Data>
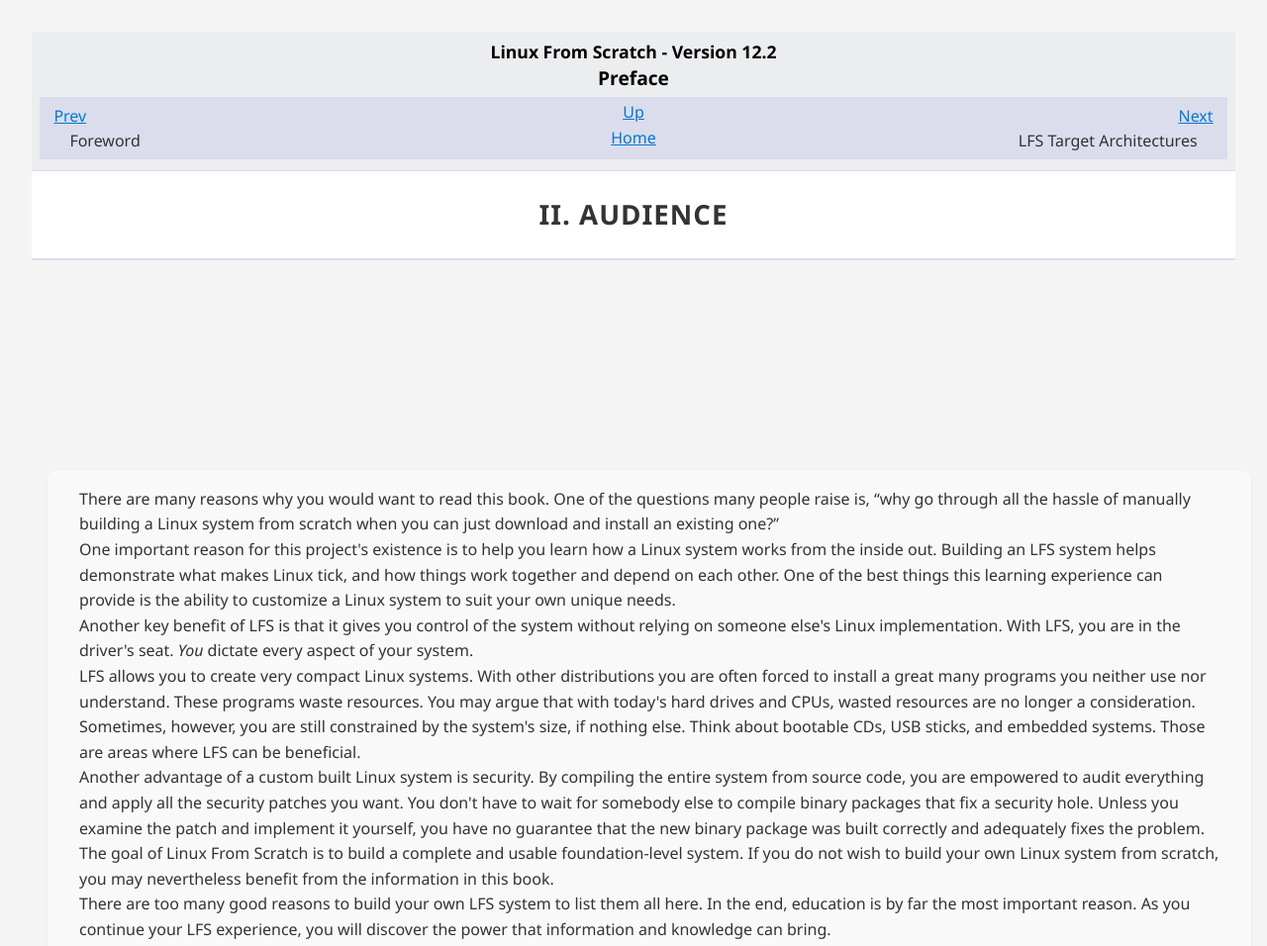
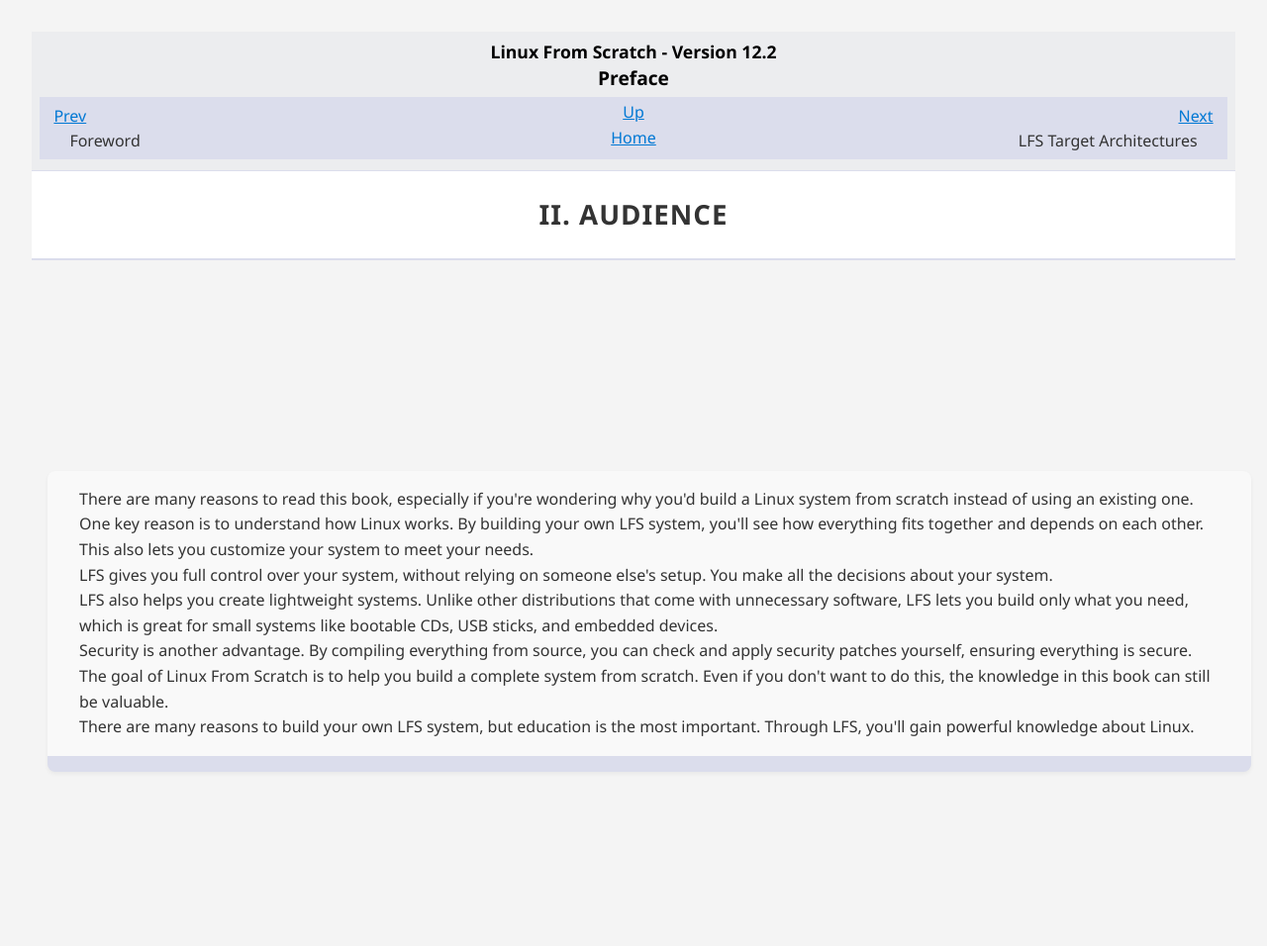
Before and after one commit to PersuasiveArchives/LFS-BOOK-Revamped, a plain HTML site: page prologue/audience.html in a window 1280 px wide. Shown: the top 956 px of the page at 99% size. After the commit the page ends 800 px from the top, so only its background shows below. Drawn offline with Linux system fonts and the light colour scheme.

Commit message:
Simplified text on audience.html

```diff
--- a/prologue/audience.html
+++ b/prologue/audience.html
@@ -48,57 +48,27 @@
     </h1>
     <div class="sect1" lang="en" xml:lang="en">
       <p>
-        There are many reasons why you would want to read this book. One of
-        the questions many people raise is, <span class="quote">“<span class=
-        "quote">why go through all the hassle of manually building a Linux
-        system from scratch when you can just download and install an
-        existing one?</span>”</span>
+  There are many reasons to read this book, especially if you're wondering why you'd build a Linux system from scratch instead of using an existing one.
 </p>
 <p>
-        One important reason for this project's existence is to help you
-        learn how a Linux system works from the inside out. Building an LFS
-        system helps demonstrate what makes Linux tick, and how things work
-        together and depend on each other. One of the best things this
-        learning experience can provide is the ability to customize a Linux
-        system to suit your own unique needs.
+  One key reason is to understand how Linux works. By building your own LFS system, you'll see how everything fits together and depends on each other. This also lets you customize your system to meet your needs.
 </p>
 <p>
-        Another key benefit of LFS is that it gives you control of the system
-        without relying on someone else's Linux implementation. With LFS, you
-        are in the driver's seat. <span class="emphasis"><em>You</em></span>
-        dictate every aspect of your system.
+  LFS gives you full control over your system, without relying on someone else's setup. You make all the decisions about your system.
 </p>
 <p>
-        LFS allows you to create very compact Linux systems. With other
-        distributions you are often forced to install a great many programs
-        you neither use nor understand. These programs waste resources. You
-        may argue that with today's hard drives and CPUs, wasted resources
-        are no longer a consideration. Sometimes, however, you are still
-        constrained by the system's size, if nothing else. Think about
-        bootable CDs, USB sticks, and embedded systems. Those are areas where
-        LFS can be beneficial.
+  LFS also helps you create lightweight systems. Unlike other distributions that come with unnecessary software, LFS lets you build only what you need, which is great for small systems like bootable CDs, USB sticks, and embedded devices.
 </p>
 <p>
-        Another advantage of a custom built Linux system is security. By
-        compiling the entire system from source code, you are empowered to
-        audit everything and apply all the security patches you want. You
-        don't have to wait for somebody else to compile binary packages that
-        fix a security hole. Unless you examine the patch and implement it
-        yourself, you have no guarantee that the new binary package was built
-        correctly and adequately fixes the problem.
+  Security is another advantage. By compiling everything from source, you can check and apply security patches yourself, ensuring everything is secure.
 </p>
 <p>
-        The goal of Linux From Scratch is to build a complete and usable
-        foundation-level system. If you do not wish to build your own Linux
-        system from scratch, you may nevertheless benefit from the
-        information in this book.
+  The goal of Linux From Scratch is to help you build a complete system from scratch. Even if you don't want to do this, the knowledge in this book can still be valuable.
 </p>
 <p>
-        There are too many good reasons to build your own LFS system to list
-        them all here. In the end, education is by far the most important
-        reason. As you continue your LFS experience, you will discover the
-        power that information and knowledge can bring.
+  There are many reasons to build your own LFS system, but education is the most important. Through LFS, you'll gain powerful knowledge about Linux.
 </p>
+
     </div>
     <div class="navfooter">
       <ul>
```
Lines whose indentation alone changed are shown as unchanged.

==

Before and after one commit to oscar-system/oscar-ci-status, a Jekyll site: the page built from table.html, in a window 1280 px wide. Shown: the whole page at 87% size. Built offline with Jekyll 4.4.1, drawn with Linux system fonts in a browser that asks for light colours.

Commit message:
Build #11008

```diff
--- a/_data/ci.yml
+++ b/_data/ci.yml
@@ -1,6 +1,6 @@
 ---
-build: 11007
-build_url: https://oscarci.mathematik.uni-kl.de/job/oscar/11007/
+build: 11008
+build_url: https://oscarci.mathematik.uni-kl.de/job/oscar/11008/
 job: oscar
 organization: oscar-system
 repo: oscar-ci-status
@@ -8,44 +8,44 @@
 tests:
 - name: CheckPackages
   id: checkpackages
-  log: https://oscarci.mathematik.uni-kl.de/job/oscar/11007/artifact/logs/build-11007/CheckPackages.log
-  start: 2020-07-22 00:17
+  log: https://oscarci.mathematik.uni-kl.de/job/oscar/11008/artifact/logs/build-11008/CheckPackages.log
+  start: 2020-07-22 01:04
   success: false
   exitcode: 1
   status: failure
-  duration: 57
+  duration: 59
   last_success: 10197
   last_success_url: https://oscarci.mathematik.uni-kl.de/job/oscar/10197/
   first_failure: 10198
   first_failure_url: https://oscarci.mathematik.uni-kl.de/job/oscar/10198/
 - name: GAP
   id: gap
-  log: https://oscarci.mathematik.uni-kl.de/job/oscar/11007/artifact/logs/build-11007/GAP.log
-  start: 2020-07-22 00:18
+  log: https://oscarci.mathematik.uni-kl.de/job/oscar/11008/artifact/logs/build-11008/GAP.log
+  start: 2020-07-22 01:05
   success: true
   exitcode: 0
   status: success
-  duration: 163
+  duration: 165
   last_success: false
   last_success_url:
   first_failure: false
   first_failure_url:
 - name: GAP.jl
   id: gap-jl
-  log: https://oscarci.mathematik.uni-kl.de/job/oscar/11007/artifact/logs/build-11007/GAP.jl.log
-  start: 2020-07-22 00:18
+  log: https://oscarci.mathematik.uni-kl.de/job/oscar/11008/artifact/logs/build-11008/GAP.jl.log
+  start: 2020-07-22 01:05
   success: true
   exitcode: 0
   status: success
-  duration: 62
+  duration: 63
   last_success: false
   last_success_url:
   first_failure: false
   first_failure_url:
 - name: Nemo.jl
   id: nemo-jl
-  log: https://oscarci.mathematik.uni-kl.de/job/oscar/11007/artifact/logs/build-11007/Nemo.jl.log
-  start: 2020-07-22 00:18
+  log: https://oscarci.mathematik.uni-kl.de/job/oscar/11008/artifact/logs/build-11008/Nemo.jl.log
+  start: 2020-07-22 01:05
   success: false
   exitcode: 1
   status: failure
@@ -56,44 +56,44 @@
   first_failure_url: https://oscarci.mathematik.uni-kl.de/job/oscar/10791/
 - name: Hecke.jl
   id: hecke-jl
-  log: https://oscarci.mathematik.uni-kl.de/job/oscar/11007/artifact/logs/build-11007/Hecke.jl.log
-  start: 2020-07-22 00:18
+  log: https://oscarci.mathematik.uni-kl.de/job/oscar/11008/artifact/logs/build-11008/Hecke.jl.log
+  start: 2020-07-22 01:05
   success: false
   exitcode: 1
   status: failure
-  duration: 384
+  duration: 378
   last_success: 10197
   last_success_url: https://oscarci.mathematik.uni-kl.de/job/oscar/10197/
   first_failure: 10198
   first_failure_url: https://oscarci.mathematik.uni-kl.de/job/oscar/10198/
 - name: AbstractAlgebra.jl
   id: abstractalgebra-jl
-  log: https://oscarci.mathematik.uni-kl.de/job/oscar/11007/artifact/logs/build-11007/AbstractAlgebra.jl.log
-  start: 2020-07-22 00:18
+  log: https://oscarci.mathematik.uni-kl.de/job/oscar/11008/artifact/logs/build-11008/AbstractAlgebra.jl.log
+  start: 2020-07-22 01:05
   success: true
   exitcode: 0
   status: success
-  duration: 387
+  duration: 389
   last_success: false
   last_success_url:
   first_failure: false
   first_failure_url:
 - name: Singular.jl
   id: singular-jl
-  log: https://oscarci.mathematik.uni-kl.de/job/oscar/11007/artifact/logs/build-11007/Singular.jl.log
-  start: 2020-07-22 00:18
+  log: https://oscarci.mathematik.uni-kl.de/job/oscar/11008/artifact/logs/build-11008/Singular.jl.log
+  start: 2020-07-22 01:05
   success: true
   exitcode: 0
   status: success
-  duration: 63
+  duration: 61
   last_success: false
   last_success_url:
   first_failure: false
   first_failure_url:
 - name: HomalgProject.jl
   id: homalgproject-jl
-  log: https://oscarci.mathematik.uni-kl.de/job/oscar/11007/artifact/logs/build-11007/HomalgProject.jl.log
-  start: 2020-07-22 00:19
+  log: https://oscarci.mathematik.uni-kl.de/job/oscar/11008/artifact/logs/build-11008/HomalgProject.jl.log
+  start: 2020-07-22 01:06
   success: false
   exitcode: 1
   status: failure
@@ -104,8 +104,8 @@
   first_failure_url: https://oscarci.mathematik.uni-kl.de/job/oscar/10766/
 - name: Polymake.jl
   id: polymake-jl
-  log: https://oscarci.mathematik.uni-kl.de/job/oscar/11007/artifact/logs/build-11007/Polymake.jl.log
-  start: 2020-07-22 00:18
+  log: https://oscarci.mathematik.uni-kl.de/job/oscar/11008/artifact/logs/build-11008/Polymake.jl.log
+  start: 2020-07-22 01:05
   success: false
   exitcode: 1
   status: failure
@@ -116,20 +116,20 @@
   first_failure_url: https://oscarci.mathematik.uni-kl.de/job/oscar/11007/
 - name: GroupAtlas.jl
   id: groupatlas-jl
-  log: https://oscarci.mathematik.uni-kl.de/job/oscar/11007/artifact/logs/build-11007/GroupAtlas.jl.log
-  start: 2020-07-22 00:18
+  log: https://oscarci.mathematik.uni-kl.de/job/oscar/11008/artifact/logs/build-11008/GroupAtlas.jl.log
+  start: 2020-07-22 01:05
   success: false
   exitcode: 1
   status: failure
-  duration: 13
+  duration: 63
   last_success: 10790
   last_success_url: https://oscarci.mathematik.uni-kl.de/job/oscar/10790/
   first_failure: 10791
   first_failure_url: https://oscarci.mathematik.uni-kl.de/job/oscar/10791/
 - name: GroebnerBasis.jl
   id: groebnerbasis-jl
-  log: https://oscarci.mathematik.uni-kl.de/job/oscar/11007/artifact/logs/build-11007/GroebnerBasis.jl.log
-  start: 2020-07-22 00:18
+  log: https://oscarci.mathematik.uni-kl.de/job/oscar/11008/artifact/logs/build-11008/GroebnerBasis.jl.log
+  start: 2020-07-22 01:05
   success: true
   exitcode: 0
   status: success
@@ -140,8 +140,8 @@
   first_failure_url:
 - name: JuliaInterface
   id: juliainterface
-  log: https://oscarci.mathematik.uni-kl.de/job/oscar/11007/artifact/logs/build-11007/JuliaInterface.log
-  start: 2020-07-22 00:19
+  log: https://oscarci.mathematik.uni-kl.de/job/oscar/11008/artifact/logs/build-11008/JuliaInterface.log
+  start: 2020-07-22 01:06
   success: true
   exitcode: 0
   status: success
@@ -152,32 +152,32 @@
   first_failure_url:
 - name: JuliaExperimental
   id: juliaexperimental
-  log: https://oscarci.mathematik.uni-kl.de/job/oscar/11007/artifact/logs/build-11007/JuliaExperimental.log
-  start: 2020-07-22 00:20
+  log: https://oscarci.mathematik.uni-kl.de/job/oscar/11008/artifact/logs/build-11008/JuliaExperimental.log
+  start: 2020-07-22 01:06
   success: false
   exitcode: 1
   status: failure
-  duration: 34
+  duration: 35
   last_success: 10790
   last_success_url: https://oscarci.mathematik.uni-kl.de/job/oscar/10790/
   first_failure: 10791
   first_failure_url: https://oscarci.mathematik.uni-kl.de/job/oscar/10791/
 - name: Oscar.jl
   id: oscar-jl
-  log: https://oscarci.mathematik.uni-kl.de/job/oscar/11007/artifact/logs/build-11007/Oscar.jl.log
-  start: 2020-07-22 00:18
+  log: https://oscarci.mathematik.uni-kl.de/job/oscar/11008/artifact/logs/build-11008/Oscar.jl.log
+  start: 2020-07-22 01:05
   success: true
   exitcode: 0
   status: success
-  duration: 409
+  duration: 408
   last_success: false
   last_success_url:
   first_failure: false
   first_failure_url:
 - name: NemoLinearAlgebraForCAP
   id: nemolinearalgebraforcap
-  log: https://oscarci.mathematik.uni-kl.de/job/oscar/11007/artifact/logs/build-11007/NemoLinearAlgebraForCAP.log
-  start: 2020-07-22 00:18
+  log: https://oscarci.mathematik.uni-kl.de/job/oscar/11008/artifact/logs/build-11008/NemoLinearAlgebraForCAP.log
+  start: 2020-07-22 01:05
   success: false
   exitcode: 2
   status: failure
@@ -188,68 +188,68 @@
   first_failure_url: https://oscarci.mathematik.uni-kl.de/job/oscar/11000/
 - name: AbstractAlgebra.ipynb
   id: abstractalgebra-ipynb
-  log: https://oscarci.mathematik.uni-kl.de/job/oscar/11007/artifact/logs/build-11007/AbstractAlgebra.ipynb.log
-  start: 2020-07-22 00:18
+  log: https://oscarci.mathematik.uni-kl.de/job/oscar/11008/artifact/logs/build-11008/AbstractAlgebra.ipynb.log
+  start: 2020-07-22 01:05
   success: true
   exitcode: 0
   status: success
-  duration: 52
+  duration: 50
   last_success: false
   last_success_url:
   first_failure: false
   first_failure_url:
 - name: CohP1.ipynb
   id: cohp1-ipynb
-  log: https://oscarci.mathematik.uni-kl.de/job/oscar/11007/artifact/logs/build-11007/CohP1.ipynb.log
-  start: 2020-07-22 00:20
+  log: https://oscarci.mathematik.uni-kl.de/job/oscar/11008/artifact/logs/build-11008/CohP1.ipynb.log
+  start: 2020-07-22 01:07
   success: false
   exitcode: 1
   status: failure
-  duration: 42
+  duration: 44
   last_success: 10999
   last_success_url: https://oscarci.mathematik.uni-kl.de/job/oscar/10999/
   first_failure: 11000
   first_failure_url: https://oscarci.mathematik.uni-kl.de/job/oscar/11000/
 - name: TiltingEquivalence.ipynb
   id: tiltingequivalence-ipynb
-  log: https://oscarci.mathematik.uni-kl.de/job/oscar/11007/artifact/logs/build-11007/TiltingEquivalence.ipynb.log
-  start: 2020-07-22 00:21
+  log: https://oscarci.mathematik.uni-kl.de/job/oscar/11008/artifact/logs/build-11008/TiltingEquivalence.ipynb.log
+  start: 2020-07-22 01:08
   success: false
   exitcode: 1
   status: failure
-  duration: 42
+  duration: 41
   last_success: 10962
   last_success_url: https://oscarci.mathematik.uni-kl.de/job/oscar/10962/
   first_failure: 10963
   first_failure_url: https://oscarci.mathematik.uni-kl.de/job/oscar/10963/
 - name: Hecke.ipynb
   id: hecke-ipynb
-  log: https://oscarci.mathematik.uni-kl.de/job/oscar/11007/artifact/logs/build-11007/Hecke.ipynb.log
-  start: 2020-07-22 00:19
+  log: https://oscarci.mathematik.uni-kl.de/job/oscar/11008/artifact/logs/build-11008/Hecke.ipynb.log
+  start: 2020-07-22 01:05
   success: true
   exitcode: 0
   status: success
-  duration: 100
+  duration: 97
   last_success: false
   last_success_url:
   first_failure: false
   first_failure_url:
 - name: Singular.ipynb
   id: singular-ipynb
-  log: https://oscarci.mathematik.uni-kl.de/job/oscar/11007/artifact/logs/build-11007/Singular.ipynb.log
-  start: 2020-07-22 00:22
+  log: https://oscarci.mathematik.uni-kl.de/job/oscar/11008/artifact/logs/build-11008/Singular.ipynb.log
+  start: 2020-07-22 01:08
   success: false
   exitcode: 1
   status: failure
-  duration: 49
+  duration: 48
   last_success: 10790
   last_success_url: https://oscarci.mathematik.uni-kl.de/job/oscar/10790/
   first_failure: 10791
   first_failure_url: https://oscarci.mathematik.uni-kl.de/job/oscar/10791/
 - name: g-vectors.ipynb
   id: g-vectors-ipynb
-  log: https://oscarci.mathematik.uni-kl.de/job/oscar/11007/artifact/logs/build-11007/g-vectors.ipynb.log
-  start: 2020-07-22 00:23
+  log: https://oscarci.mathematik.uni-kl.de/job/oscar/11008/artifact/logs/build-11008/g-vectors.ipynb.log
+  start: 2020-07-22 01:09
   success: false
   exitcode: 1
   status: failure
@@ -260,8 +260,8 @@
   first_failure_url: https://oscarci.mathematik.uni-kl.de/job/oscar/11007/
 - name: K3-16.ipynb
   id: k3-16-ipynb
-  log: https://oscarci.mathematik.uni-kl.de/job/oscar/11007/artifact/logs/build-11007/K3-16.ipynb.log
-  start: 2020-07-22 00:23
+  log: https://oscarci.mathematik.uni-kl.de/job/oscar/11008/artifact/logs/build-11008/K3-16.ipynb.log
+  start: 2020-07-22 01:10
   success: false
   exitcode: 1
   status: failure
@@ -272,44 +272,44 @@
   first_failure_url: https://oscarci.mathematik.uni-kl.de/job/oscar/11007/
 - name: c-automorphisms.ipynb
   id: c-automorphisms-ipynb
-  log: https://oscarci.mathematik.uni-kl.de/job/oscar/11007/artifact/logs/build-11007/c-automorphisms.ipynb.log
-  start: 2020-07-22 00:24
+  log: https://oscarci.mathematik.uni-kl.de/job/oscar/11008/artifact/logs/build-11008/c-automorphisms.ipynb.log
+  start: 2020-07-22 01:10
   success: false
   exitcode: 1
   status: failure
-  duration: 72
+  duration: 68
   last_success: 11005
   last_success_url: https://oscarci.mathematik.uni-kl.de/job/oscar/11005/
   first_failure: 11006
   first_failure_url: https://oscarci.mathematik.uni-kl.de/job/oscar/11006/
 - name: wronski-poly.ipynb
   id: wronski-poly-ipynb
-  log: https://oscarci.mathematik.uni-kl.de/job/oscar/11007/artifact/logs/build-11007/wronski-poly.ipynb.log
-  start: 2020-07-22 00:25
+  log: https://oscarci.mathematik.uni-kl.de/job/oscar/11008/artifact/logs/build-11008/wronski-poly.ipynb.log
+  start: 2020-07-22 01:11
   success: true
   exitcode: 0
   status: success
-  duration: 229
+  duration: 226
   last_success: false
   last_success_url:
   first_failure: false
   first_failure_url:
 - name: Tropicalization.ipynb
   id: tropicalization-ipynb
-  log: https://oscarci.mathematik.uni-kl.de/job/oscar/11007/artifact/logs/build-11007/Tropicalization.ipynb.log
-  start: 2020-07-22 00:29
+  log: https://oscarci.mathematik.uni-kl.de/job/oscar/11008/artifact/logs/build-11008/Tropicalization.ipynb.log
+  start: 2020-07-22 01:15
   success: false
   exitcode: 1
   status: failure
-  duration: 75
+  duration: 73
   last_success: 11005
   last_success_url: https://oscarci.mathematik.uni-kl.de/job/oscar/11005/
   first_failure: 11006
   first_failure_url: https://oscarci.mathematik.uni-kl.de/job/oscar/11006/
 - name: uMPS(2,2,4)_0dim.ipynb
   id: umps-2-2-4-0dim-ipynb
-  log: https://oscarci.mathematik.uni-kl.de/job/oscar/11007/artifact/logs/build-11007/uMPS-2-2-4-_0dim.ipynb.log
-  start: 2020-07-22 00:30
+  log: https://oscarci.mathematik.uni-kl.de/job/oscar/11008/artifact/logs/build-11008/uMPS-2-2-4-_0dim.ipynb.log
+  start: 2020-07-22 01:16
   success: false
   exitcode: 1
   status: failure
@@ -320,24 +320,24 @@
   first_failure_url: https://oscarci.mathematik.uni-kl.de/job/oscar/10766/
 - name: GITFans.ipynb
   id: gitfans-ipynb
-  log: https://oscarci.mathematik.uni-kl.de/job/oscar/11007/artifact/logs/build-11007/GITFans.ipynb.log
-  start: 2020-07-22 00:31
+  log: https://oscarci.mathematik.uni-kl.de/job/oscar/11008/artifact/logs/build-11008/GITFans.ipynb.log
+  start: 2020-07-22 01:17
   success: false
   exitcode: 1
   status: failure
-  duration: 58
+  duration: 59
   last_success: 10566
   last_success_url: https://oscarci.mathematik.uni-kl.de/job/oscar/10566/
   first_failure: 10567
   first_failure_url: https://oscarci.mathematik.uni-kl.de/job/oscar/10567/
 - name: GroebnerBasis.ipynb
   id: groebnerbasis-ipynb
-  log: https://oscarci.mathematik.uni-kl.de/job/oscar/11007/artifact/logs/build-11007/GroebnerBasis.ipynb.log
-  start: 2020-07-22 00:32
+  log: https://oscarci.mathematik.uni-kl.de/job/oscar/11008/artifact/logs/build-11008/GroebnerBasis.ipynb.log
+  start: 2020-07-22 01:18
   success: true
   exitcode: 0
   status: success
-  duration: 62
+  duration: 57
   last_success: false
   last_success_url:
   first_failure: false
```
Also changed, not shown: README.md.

Problem requirements>
Select and copy every line of the material that holds the string "experience".

Task answer>
-        learning experience can provide is the ability to customize a Linux
-        reason. As you continue your LFS experience, you will discover the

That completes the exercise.